There is a common misconception of Turkish politics. It is thought that the Justice and Development Party (AK Party) government is the only actor determining the transformation Turkey is going through. Such an opinion is normal as political figures from the AK Party take and implement new decisions. Many politicians from the AK Party, including President Recep Tayyip Erdoğan, endeavor to create this impression, and they achieve it. Through this, politics turns into a struggle between the AK Party and its opponents, the public gets polarized and the ruling party maintains nearly 50 percent of the popular vote.
However, one can miss the opportunity to understand the political dynamics in Turkey as it is assumed that the AK Party receives this percentage of the vote only because of this polarization. In order to constantly receive almost 50 percent of the vote, the AK Party shows great effort to take the pulse of society. Erdoğan's arguments, which create wide controversy but are not inspected further, generally answer the psychological needs this pulse indicates. On the other hand, the arguments Erdoğan makes based on his own standards of judgment can be put aside if they do not appeal to the Islamic base. The most outstanding example of this was experienced in the topic of abortion. Erdoğan had said that abortion must be prohibited, and he probably still thinks so. However, a case study conducted only a week after his remarks demonstrated that high rates of devout Muslim women supported abortion. This rate was even far above 50 percent among urban and educated segments of society. Since that day, we have not heard a single word about abortion from any AK Party member.
It can be inferred from here that the AK Party avoids constraining the choices of its own base and is content with maintaining a change that is acceptable by the public rather than a change it imagines on its own. Consequently, the answer to the question, "Where is Turkey going?" has to be studied in the sociological transformation of the Sunni community.

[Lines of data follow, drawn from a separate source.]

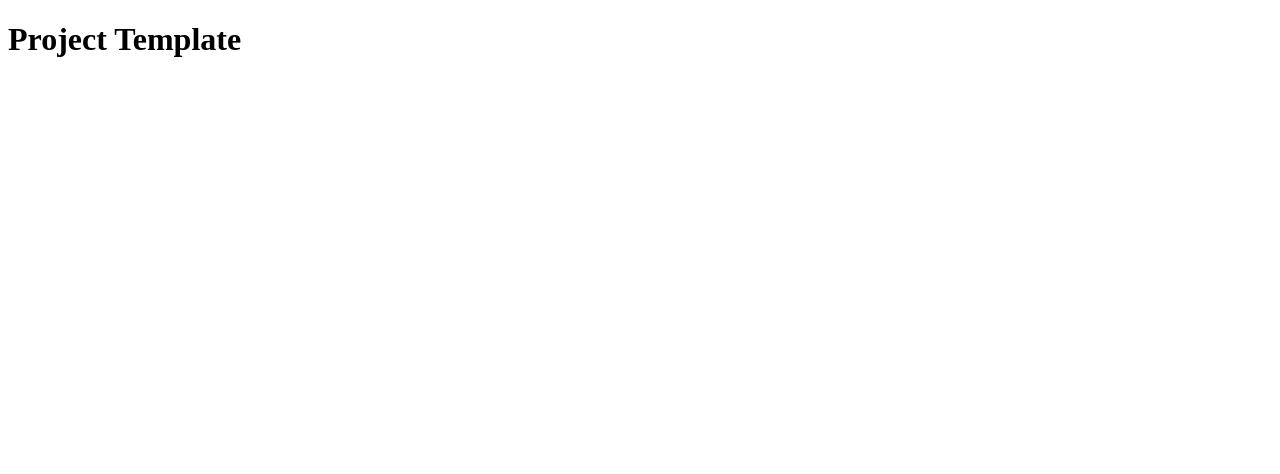
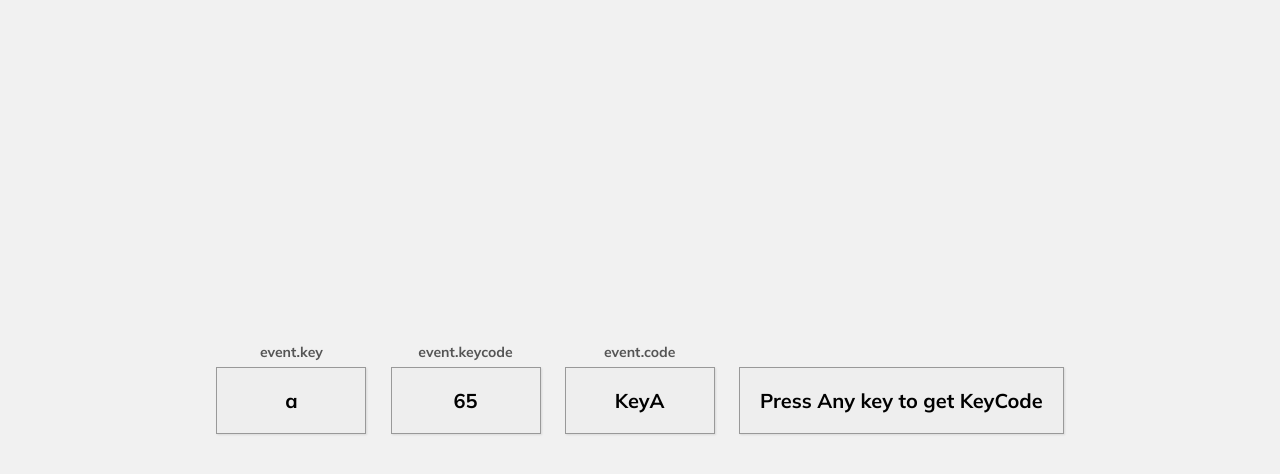
Before and after one commit to taifur-rahaman/eventKeyCodes, a plain HTML site: page index.html in a window 1280 px wide. Drawn offline with nearby package versions, Linux system fonts and the light colour scheme; some icons are missing.

Commit message:
html, css and js added

```diff
--- a/app.js
+++ b/app.js
@@ -0,0 +1,18 @@
+const insert = document.getElementById("insert");
+
+window.addEventListener("keydown", (event) => {
+  insert.innerHTML = `
+    <div class="key">
+        ${event.key === " " ? "Space" : event.key}
+        <small>event.key</small>
+      </div>
+      <div class="key">
+        ${event.keyCode}
+        <small>event.keycode</small>
+      </div>
+      <div class="key">
+        ${event.code}
+        <small>event.code</small>
+      </div>
+  `;
+});
--- a/index.html
+++ b/index.html
@@ -23,10 +23,24 @@
       crossorigin="anonymous"
       referrerpolicy="no-referrer"
     />
-    <title>Project Template</title>
+    <title>Event Key Codes</title>
   </head>
   <body>
-    <h1>Project Template</h1>
+    <div id="insert">
+      <div class="key">
+        a
+        <small>event.key</small>
+      </div>
+      <div class="key">
+        65
+        <small>event.keycode</small>
+      </div>
+      <div class="key">
+        KeyA
+        <small>event.code</small>
+      </div>
+      <div class="key">Press Any key to get KeyCode</div>
+    </div>
     <!-- javaScript -->
     <script src="./app.js"></script>
   </body>
--- a/style.css
+++ b/style.css
@@ -1,3 +1,42 @@
+@import url("https://fonts.googleapis.com/css2?family=Mulish:ital,wght@0,200..1000;1,200..1000&display=swap");
+
 * {
   box-sizing: border-box;
 }
+
+body {
+  font-family: "Mulish", sans-serif;
+  display: flex;
+  justify-content: center;
+  height: 100vh;
+  align-items: center;
+  background-color: #f1f1f1;
+  margin: 0;
+  text-align: center;
+  overflow: hidden;
+}
+
+.key {
+  border: 1px solid #999;
+  background: #eee;
+  box-shadow: 1px 1px 2px rgba(0, 0, 0, 0.1);
+  display: inline-flex;
+  align-items: center;
+  flex-direction: column;
+  margin: 10px;
+  font-size: 20px;
+  font-weight: bold;
+  padding: 20px;
+  min-width: 150px;
+  position: relative;
+}
+
+.key small {
+  position: absolute;
+  top: -25px;
+  left: 0px;
+  text-align: center;
+  width: 100%;
+  color: #555;
+  font-size: 14px;
+}
```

The recent debate of "Lizard" sets another example in terms of understanding at which phase of this change we are in. "Kertenkele" (Lizard) is the name of a series broadcasted on ATV. The drama portrays the adventures and internal conflicts of a thief nicknamed Lizard. At the beginning of the series, while Lizard is cared for at a hospital under the surveillance of police, an imam lies on a bed next to him. The conversation between the two shows that Lizard is not influenced by the imam at all. Then the thief escapes from the hospital by dressing up in the imam's clothes and acts as if he is an imam by profession to elude the police. Meanwhile, he also preaches sermons by making use of the notes he found in the imam's pockets.
The series depict a criminal facing morals and righteousness. But at this point of the story, the associations belonging to the imams in Turkey have showed an expected reaction to the series on the grounds that it undermines the perception of them. Not resisting the pressures upon it, the Presidency of Religious Affairs (DİB) also implied the necessity of prohibiting the series on the grounds that it affronts imams. And at this very point an interesting thing happened. Representatives from the Islamic segment society from the 35 to 45 age group, who have influence over the public, objected to the DİB and blamed the institution of being archaic and statist. They contextualized the series in a universal discussion of morals with examples and references from the West.
At last, silence prevailed after all these controversies. The DİB did not answer back and did not repeat its former opinion either. The associations representing imams also kept silent. Lizard went on his journey. This debate is an interesting indicator for those who wonder about to which direction Turkey is going.